In nonprofit fundraising, telling the story of someone who has directly benefited from an organization’s services is the most effective way to move a potential donor to action. Finding such a story can be difficult, of course, but that doesn’t mean you should take the easy route.
No matter what kind of time crunch you’re in, avoid these pitfalls in writing a nonprofit fundraising appeal:
1. Don’t use a board member’s story.
Maybe a member of your board of directors was once a beneficiary or an on-the-ground volunteer. But if they’re on the board during the fundraising campaign, find someone else to feature in your campaign. Telling a real person’s story gives your organization credibility, so don’t run the risk of negating your authenticity by using an insider.
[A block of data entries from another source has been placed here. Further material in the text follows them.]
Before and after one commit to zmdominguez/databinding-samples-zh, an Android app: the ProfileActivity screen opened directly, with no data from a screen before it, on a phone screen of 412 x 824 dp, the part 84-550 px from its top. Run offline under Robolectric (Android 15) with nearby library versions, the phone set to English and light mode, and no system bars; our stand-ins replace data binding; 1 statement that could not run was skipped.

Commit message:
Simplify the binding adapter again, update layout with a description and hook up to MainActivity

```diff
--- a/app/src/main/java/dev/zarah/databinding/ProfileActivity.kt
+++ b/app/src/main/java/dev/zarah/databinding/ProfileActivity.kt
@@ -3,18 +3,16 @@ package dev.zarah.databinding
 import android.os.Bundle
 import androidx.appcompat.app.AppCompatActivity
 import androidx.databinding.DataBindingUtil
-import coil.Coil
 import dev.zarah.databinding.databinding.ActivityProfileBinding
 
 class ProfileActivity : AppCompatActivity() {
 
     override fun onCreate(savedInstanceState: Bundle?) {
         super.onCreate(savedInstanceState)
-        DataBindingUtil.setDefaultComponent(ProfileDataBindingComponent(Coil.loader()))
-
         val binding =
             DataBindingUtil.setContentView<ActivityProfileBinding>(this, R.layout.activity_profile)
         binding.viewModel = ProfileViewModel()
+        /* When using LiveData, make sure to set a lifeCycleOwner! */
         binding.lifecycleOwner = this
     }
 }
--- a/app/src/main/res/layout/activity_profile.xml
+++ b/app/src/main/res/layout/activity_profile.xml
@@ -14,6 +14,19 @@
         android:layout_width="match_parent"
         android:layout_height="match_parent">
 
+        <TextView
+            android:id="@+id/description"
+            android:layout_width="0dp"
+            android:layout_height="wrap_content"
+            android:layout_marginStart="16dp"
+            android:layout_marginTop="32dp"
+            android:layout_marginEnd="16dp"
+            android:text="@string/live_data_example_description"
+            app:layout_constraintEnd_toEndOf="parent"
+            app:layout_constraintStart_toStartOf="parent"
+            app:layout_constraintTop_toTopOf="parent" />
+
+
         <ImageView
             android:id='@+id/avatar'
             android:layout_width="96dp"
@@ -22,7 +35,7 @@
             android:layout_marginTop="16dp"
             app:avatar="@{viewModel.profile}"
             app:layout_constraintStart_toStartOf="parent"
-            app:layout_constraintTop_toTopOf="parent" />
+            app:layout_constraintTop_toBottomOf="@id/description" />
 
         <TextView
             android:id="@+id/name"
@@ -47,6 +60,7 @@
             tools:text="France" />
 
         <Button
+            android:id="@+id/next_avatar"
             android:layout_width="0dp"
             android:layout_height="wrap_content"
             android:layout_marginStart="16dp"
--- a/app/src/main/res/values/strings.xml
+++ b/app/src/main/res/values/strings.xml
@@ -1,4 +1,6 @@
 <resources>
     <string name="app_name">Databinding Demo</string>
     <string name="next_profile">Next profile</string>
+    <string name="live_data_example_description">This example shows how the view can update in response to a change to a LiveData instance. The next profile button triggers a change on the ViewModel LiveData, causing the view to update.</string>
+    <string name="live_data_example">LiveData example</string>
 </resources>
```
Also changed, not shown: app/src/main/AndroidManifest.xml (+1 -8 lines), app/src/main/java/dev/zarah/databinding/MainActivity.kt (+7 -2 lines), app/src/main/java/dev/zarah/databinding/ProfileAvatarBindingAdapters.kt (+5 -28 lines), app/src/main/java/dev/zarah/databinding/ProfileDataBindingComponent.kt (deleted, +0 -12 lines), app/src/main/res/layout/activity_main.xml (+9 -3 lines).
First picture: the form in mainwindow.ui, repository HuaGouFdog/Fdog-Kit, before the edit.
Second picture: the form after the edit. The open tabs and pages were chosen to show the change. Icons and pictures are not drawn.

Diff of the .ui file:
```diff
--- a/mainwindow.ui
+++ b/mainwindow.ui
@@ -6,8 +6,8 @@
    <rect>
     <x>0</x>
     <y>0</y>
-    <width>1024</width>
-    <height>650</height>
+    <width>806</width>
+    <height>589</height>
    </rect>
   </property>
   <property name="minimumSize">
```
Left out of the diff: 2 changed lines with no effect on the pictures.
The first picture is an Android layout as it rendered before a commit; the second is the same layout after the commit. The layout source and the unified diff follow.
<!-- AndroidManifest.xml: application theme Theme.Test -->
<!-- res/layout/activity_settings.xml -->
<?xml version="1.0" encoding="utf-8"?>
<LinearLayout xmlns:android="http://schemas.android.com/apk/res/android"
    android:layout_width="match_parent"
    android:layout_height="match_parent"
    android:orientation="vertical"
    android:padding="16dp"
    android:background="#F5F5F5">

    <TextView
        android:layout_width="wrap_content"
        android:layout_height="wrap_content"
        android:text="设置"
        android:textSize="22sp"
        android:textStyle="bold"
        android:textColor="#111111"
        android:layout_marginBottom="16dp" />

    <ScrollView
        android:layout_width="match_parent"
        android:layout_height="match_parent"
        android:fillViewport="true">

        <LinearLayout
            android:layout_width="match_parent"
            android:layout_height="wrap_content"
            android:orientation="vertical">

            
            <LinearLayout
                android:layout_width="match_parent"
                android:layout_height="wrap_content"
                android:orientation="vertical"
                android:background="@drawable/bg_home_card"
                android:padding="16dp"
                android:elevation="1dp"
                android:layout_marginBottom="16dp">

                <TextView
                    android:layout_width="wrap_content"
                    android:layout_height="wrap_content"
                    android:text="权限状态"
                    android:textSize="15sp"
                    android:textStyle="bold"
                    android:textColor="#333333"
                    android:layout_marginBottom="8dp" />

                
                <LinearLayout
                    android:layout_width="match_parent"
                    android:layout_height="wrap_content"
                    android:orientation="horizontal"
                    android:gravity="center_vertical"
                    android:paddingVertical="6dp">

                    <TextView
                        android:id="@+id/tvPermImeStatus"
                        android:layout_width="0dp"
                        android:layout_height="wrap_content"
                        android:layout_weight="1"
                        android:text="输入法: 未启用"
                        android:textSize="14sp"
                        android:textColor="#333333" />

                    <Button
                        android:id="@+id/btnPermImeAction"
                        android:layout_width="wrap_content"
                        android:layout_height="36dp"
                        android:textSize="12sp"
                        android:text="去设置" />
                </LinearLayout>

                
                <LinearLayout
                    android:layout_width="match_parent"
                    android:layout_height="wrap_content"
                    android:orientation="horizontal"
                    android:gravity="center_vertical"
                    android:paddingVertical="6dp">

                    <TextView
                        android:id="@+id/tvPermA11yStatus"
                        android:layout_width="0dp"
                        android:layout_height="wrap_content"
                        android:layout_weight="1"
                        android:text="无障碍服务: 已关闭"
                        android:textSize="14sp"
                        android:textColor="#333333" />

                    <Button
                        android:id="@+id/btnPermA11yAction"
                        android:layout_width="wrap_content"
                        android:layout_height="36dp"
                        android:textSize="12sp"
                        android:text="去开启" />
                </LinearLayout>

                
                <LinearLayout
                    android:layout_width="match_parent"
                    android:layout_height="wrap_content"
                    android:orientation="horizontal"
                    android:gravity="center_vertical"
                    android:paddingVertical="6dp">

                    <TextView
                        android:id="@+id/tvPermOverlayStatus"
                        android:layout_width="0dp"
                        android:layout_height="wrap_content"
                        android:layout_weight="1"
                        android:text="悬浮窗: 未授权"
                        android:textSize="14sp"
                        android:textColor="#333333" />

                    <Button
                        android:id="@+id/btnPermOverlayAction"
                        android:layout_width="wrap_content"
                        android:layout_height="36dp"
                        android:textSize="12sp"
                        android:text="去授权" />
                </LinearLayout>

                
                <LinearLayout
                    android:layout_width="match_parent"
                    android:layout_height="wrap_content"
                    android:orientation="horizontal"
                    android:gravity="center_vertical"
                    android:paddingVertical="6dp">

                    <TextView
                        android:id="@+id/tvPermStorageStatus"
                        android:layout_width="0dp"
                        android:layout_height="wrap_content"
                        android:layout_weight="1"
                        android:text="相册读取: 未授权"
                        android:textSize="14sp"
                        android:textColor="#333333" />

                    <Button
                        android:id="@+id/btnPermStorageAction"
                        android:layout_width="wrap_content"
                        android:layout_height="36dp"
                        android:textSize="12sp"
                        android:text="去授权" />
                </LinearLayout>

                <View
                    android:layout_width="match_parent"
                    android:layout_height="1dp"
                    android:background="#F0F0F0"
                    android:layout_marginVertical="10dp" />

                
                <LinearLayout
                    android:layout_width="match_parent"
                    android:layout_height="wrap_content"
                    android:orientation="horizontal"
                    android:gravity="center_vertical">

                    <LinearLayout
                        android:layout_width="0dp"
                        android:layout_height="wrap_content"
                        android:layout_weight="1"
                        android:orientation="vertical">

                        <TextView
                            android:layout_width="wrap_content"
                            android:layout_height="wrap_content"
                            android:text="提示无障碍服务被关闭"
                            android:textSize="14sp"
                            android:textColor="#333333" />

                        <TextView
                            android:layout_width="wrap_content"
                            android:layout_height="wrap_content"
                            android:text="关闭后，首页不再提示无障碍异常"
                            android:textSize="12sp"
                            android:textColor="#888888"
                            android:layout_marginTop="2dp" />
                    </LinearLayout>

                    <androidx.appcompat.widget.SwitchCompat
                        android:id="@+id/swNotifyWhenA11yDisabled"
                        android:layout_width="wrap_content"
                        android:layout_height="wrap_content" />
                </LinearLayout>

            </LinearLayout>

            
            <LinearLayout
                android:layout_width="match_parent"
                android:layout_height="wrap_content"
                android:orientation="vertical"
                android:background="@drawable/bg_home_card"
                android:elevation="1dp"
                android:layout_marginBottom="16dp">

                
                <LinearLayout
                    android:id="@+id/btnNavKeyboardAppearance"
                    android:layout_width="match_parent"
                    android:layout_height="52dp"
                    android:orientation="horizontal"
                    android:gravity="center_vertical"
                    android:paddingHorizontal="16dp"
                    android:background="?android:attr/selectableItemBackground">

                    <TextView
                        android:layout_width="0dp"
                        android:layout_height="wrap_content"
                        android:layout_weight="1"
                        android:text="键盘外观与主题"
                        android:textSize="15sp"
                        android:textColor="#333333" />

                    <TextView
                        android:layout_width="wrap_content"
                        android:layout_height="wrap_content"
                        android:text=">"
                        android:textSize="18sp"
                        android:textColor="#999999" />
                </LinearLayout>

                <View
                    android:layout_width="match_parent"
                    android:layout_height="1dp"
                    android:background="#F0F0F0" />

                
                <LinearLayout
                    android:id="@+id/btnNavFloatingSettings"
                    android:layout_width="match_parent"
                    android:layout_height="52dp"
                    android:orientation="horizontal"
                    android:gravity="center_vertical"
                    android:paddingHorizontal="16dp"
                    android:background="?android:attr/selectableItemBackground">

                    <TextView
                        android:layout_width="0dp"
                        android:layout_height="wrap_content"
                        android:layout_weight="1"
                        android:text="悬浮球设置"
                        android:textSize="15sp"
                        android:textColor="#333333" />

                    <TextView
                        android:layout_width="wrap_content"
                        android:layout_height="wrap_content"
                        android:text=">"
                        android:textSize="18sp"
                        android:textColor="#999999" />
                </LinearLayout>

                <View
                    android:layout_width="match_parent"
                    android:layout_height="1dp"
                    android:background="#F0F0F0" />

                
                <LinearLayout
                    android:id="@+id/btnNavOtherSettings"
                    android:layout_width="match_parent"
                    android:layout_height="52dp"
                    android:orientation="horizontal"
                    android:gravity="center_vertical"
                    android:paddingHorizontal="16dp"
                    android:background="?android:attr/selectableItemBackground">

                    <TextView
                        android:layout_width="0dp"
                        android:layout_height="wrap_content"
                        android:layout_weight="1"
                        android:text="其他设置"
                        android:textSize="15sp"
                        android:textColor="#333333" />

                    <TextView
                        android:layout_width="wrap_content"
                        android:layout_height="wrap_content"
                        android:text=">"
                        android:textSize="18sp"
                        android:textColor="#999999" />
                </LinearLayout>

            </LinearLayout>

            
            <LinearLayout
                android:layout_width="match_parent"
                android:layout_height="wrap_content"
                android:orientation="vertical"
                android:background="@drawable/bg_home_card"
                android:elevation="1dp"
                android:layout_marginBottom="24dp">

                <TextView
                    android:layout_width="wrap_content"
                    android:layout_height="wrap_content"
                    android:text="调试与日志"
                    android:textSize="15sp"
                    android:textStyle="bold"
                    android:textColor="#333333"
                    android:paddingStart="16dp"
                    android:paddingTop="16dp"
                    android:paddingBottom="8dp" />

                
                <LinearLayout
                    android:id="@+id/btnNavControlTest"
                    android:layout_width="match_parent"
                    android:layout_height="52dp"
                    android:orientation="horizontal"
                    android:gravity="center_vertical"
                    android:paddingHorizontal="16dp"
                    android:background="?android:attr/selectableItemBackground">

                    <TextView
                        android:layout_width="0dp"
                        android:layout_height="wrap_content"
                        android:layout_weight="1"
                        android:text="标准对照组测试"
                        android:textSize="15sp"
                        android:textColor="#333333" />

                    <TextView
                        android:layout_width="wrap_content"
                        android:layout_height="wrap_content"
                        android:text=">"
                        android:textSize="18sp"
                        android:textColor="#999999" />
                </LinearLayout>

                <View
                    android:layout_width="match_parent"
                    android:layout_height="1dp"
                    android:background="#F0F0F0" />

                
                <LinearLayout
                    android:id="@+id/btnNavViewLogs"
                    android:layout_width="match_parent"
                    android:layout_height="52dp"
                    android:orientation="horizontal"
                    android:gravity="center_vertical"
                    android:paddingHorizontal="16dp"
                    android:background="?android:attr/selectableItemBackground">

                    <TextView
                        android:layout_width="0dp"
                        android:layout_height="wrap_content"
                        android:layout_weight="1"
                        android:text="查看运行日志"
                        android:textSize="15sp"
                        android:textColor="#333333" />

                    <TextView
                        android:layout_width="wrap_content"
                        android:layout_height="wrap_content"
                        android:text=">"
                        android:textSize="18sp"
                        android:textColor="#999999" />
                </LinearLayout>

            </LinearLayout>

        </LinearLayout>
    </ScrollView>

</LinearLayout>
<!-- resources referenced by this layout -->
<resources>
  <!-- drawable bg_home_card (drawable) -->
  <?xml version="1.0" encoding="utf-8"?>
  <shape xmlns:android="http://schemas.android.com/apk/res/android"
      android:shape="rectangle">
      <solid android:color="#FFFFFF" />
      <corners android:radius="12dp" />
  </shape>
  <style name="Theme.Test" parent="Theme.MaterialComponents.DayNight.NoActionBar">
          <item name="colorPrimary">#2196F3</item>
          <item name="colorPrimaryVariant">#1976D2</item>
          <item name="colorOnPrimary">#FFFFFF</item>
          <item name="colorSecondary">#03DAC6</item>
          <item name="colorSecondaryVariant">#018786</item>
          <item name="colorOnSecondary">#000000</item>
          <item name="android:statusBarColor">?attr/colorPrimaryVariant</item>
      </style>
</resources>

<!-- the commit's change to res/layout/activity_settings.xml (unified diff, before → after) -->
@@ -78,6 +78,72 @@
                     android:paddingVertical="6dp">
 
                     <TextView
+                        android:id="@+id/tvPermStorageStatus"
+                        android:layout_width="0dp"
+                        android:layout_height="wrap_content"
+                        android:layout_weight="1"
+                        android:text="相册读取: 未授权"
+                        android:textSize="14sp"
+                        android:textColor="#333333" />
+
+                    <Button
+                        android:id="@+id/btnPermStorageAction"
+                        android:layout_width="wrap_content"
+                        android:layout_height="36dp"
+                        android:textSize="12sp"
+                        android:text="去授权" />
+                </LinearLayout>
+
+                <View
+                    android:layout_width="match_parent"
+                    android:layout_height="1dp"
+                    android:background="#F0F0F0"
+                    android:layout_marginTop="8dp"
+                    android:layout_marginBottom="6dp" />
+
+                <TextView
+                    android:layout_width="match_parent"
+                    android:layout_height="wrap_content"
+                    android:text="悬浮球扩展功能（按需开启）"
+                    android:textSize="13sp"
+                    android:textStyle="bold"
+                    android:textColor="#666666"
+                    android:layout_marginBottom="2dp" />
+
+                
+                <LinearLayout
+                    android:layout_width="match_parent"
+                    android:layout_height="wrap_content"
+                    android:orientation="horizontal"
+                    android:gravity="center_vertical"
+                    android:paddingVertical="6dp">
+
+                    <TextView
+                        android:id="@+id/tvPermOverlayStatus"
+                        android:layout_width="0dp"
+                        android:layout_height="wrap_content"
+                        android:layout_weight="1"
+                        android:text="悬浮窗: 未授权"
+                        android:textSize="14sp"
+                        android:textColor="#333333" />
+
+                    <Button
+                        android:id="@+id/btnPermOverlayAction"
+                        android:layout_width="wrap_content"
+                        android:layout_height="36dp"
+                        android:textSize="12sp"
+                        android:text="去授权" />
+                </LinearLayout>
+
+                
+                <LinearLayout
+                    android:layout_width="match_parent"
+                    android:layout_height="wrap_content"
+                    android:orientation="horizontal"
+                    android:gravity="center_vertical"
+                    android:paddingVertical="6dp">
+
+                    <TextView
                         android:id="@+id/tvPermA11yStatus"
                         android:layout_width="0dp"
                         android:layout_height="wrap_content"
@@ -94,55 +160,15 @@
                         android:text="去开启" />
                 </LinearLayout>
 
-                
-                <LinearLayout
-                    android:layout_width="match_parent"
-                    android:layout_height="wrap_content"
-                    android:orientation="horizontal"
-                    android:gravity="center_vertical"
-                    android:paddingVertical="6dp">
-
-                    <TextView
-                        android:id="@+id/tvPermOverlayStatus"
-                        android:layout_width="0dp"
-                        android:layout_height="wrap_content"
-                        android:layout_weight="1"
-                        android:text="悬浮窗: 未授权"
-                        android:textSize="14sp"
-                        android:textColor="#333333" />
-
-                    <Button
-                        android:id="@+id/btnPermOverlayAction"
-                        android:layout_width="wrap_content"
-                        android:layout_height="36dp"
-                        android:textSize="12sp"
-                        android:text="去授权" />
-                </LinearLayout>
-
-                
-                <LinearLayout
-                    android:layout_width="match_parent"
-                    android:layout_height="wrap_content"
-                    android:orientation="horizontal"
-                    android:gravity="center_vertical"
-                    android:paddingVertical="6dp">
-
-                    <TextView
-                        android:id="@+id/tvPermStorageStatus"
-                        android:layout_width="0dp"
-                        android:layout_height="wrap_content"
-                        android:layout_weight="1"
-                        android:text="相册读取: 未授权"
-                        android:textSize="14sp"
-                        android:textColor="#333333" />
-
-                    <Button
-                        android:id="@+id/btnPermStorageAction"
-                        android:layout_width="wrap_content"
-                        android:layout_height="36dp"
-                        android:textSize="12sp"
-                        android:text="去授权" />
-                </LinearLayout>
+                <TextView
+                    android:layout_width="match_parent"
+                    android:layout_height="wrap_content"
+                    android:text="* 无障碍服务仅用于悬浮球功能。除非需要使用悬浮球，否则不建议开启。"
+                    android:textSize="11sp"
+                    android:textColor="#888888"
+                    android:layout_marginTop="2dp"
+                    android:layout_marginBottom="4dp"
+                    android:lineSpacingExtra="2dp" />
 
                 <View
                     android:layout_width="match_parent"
2. Don’t select a subject by consensus.
Your internal team is not the audience. Each of you is too invested in your own viewpoint to be objective. You also may be biased because you know the candidate or for any number of other reasons. Given all that baggage, getting everyone to agree too often devolves into selecting the lowest common denominator. Seek advice from outside your inner circle.
3. Don’t use a story simply because a big donor suggests it.
Donors, staff and volunteers undoubtedly are your best sources for finding story subjects. However, that doesn’t mean you should select a particular subject simply to please them. Doubling your fundraising results from last year will please them much more than using a story that doesn’t move your audience to action.
4. Don’t let communications and development work in silos.
I could write an entire post about why communications and development departments that work together get the best results. In the 2017 Nonprofit Communications Trends Report, only 34% of communications staff reported being consulted about fundraising decisions. These organizations are missing out – and giving yours a chance to get ahead. Be the nonprofit that keeps territorial fights out of the discussion, and you’ll see truly stunning results.
All this boils down to one thing: Don’t let too much of an internal focus derail your fundraising efforts. Keep your target audience and the behavior you want them to exhibit at the forefront when you’re selecting someone to feature in your fundraising materials.